Five years ago, a few good seemingly ordinary people got together and formed Ghedora-Connects, a platform which began as an online community to share the stories of the voiceless struggling but don’t ask for help and instead do the best they can to survive. This platform’s aim was to voice these stories in order to create a more compassionate community because they simply believe kindness is contagious. This network of sorts focuses on encouraging random acts of kindness consistently in order to create a more compassionate community; it focuses mostly in Colombo but has a few projects in other parts of the country as well.
They started out as a small second-hand stall at the Good Market and as time went on, they began to form into a more solid and directed organisation. Through this, within five years, it has been able not just to do one-time charities, but also to provide sure sources of income to those who previously barely had any way of earning. What they do at Ghedora is primarily identifying individuals struggling in life and finding out what they can do to keep earning. They essentially help those who do not ask for help but certainly need it.
The Founder, who wishes to remain anonymous, shared that these people are in reality already entrepreneurs; they simply don’t know how to manage their finances and conduct a business in a sustainable manner. What she does with her movement is teaching them just that and lending them a helping hand to get through their daily struggles in life as most have been shunned or forgotten by society and their own families and are in need of a friend.
She spoke about how some of these people have little shops of their own or, while most of them are women, provide a few extra snacks to shops near their homes to make an extra income to support their families. These ladies already have so much talent, but they are shy and/or afraid as most women are in Sri Lanka, and so they need to be patiently guided to think outside the box and develop their small businesses to achieve their dreams. This is where Ghedora links them with Good Market clients who generally value supporting small businesses and are aware of social enterprises in order to develop their own businesses.
One of their new projects this year, which they launched during lockdown, is called “Ghedora Kaama”, meaning home-cooked food; this is cooked by ladies from low-income homes or single moms struggling but doing their best to survive.
They began every Sunday and now have a larger menu and are able to provide more food weekly as they have more cooks too. Every item is contributed by many families and they encourage eco-packaging with the use of banana leaves too. These leaves are sourced by another “brave soldier” – as the Founder said they like to term those they help – who earns income through a small home business of selling the banana leaves, which is certainly sustainable both economically and environmentally.
These weekend special lunches include a truly unique surprise. They are called “#BathHappyMeals”, as it is somewhat like happy meals available at fast food outlets but perhaps even better, as it makes more than one family happy and comes with a surprise toy inside. These toys aren’t made out of harmful plastic but instead are handmade out of paper by a few little kids who get paid for the toys they make in order to raise money for their education and help teach them to save for a rainy day. This is also a way for these kids, most of whom come from very sad circumstances and family backgrounds, to heal through art.
While Ghedora finds business opportunities for their clients; they also help them in many other ways such as medical issues and operations, where they channel doctors for them, take them for appointments, and ensure they understand what has been prescribed.

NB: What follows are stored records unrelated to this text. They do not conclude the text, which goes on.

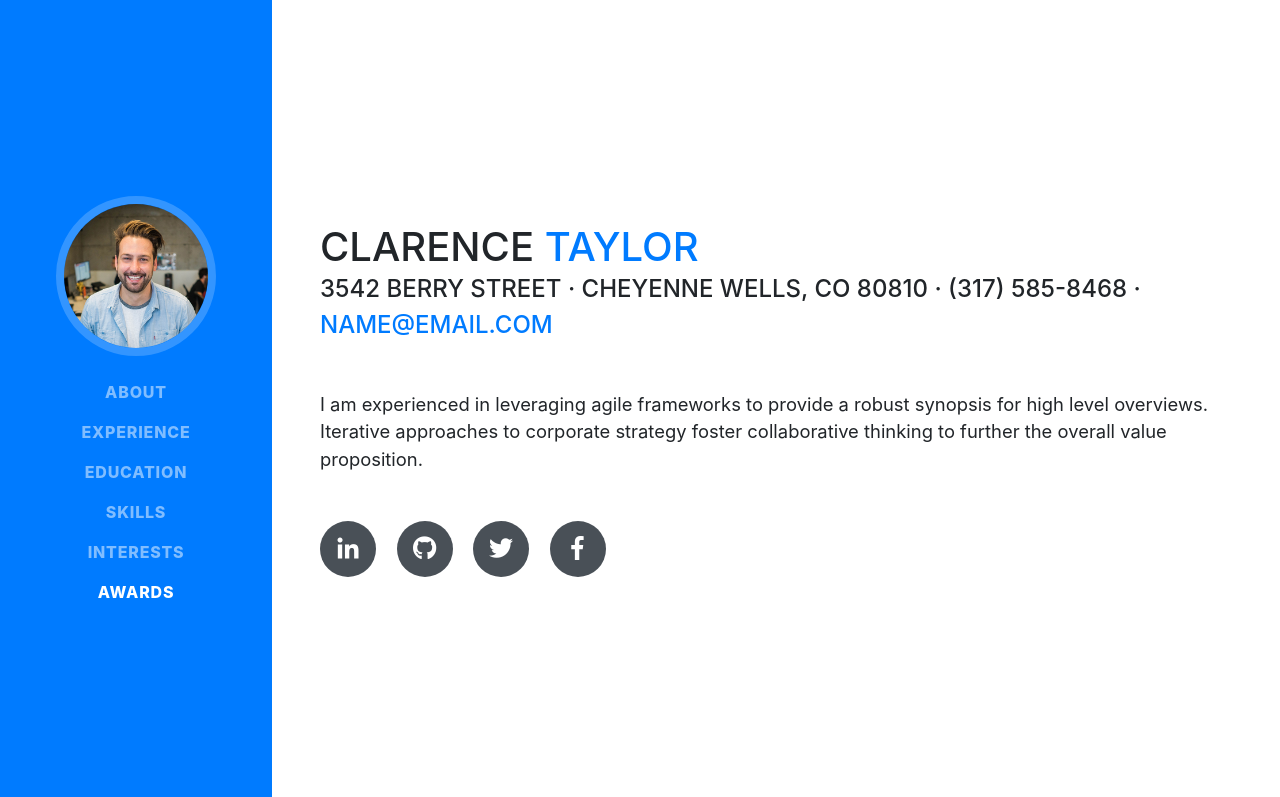
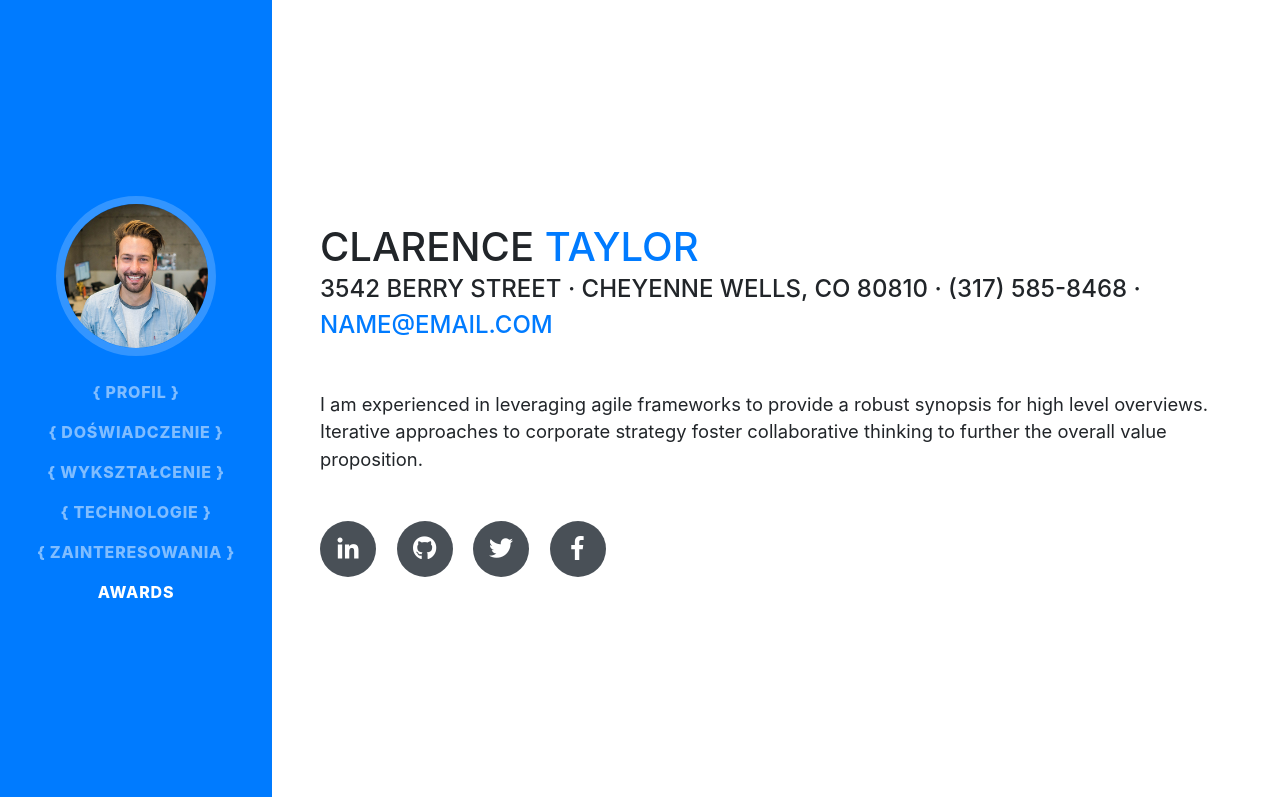
Before and after one commit to tyrmand/resume, a website with bundled scripts: page index.html in a window 1280 px wide. Shown: the top 797 px of the page. Built offline with nearby package versions, Linux system fonts and the light colour scheme; a web font is replaced by a local one.

Commit message:
Translates the nav menu

```diff
--- a/index.html
+++ b/index.html
@@ -38,19 +38,19 @@
       <div class="collapse navbar-collapse" id="navbarSupportedContent">
         <ul class="navbar-nav">
           <li class="nav-item">
-            <a class="nav-link js-scroll-trigger" href="#about">About</a>
+            <a class="nav-link js-scroll-trigger" href="#about">{ Profil }</a>
           </li>
           <li class="nav-item">
-            <a class="nav-link js-scroll-trigger" href="#experience">Experience</a>
+            <a class="nav-link js-scroll-trigger" href="#experience"> { Doświadczenie }</a>
           </li>
           <li class="nav-item">
-            <a class="nav-link js-scroll-trigger" href="#education">Education</a>
+            <a class="nav-link js-scroll-trigger" href="#education">{ Wykształcenie }</a>
           </li>
           <li class="nav-item">
-            <a class="nav-link js-scroll-trigger" href="#skills">Skills</a>
+            <a class="nav-link js-scroll-trigger" href="#skills">{ Technologie }</a>
           </li>
           <li class="nav-item">
-            <a class="nav-link js-scroll-trigger" href="#interests">Interests</a>
+            <a class="nav-link js-scroll-trigger" href="#interests">{ Zainteresowania }</a>
           </li>
           <li class="nav-item">
             <a class="nav-link js-scroll-trigger" href="#awards">Awards</a>
```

Mainly, they are encouraged not to worry too much, which most tend to do due to a lack of awareness and understanding.
Most of their donors like to remain anonymous, as do their volunteers, as they all believe in not letting the left hand know what the right hand does, and pray daily to be a blessing to someone in need every day. When it comes to purchasing brand-new items, however, what they did during this lockdown period as an extension of their project “Gifts of Love” was to buy groceries for those who needed it and give it to them as presents, which is something they usually do during festivals such as Christmas.
“This year was the year we were to launch a few new projects and didn’t realise how timely they would be,” shared the Founder in regard to the work they did this year. “It was heart-warming to see the support we have got for our corona relief work. Special mention to PickMe Foods riders who we used for deliveries to individual homes; we booked Sathosa packs and paid them extra for the delivery to those we could not do ourselves as only two of us (one in Gampaha and another in Colombo) were going out for distributions. The Disaster Management team also played a huge role in helping us. Sakeenah Foundation, Keells Super, Endurance Labs, many influencers, and a whole new bunch of angels in disguise and volunteers stepped up to use their voice for the voiceless, which has been a dream come true for us. Our main mission is to connect those from well-to-do homes with those who are struggling in order to reduce poverty and empower single women.”
Ghedora-Connects’ volunteer team is growing and their Founder is delighted to see the interest she is getting from the younger generation of Sri Lanka, who are largely enthusiastic and genuine about helping those in need. “Those who help each other grow together” is what this extraordinary team believes in and are extremely hopeful for the future post Covid-19; if we all continue to be as kind in true Sri Lankan spirit.
Ghedora, just like its name, focuses on connecting all classes of people together through consistent random acts of kindness to create a more compassionate community of human-“kinds” and not “unkinds”.